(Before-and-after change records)
::::::::
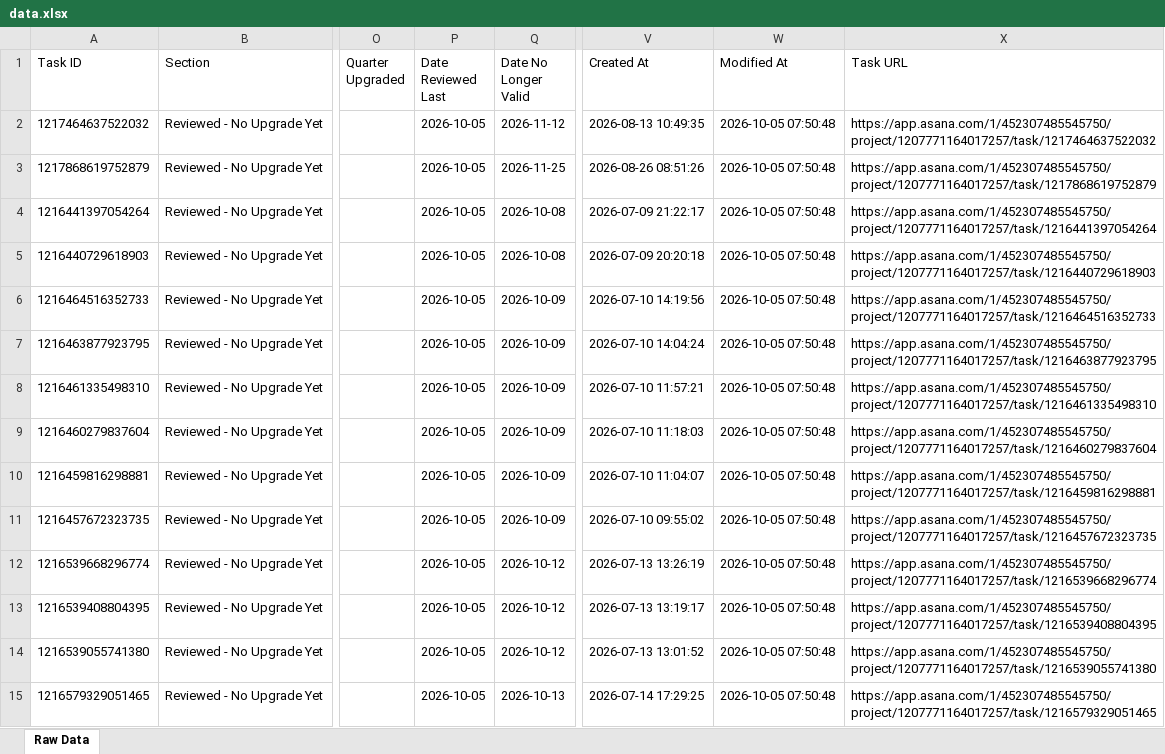
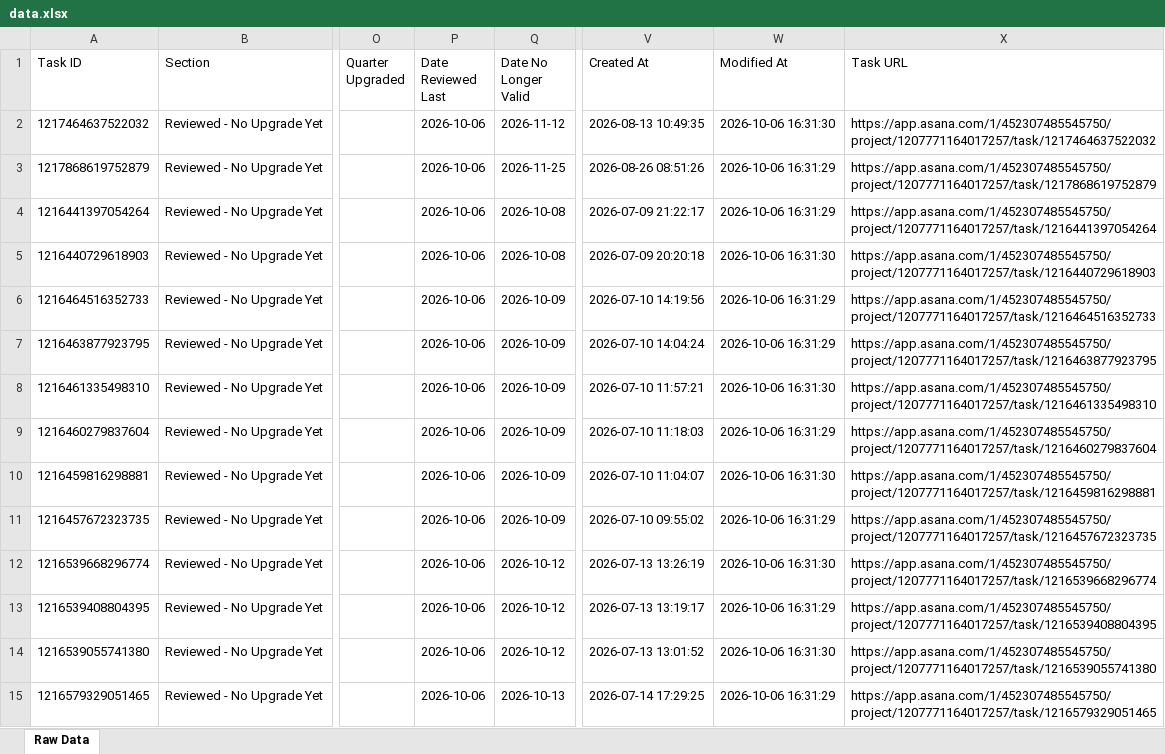
Before and after one commit to timramosthryv/budget-increase-recommendations, an Excel workbook: data.xlsx, sheet Raw Data, drawn as a sheet; only a part is shown, gaps mark what is left out; values as stored, in another font and other column widths than the file's, no borders; the diff covers the shown part only; the diff names each change by its address in the sheet, - before the commit and + after, or states it on an @@ line.

```diff
--- a/data.xlsx (sheet Raw Data)
+++ b/data.xlsx (sheet Raw Data)
-P2:P15 (Date Reviewed Last): 2026-10-05
+P2:P15 (Date Reviewed Last): 2026-10-06
-W2 (Modified At): 2026-10-05 07:50:48
+W2 (Modified At): 2026-10-06 16:31:30
-W3:W4 (Modified At): 2026-10-05 07:50:48
+W3:W4 (Modified At): 2026-10-06 16:31:29
-W5 (Modified At): 2026-10-05 07:50:48
+W5 (Modified At): 2026-10-06 16:31:30
-W6:W7 (Modified At): 2026-10-05 07:50:48
+W6:W7 (Modified At): 2026-10-06 16:31:29
-W8 (Modified At): 2026-10-05 07:50:48
+W8 (Modified At): 2026-10-06 16:31:30
-W9 (Modified At): 2026-10-05 07:50:48
+W9 (Modified At): 2026-10-06 16:31:29
-W10 (Modified At): 2026-10-05 07:50:48
+W10 (Modified At): 2026-10-06 16:31:30
-W11 (Modified At): 2026-10-05 07:50:48
+W11 (Modified At): 2026-10-06 16:31:29
-W12 (Modified At): 2026-10-05 07:50:48
+W12 (Modified At): 2026-10-06 16:31:30
-W13 (Modified At): 2026-10-05 07:50:48
+W13 (Modified At): 2026-10-06 16:31:29
-W14 (Modified At): 2026-10-05 07:50:48
+W14 (Modified At): 2026-10-06 16:31:30
-W15 (Modified At): 2026-10-05 07:50:48
+W15 (Modified At): 2026-10-06 16:31:29
```
Also changed, not shown: 4 added rows, 4 removed rows and 482 edited cells elsewhere in this sheet, 1 other file.
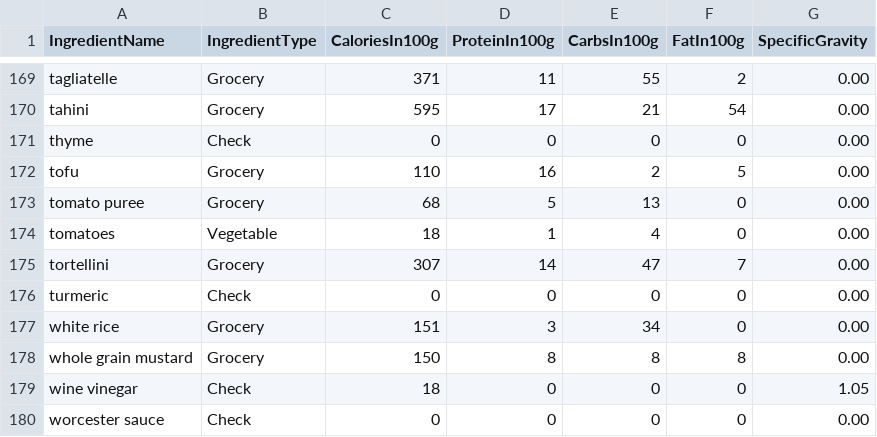
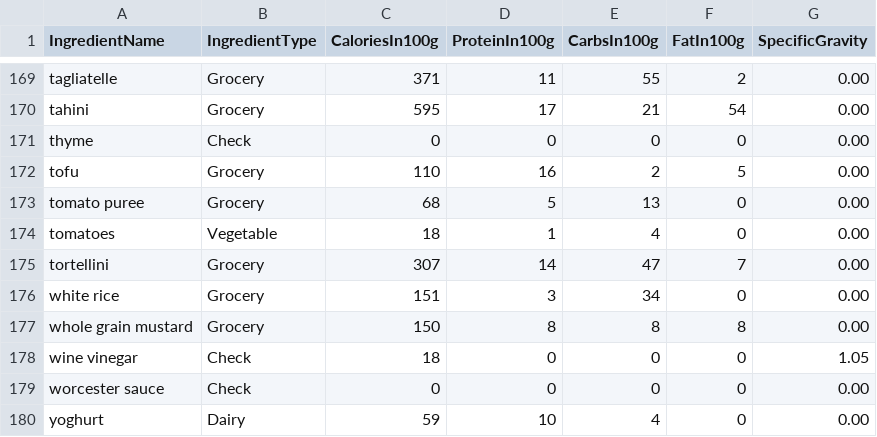
Before and after one commit to joejcollins/harmony-angel, a CSV file: data/raw/Ingredients.csv, drawn as a sheet; only a part is shown, gaps mark what is left out; the shorter side is filled out with more unchanged rows; the diff names each change by its address in the sheet, - before the commit and + after, or states it on an @@ line.

```diff
--- a/data/raw/Ingredients.csv
+++ b/data/raw/Ingredients.csv
-row 176: turmeric | Check | 0 | 0 | 0 | 0 | 0.00
```
Also changed, not shown: 3 other files.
::::::::
- _Work task_
Gather each line from the entries above that includes the word "other".

- _Finished task_
Before and after one commit to timramosthryv/budget-increase-recommendations, an Excel workbook: data.xlsx, sheet Raw Data, drawn as a sheet; only a part is shown, gaps mark what is left out; values as stored, in another font and other column widths than the file's, no borders; the diff covers the shown part only; the diff names each change by its address in the sheet, - before the commit and + after, or states it on an @@ line.
Also changed, not shown: 4 added rows, 4 removed rows and 482 edited cells elsewhere in this sheet, 1 other file.
Also changed, not shown: 3 other files.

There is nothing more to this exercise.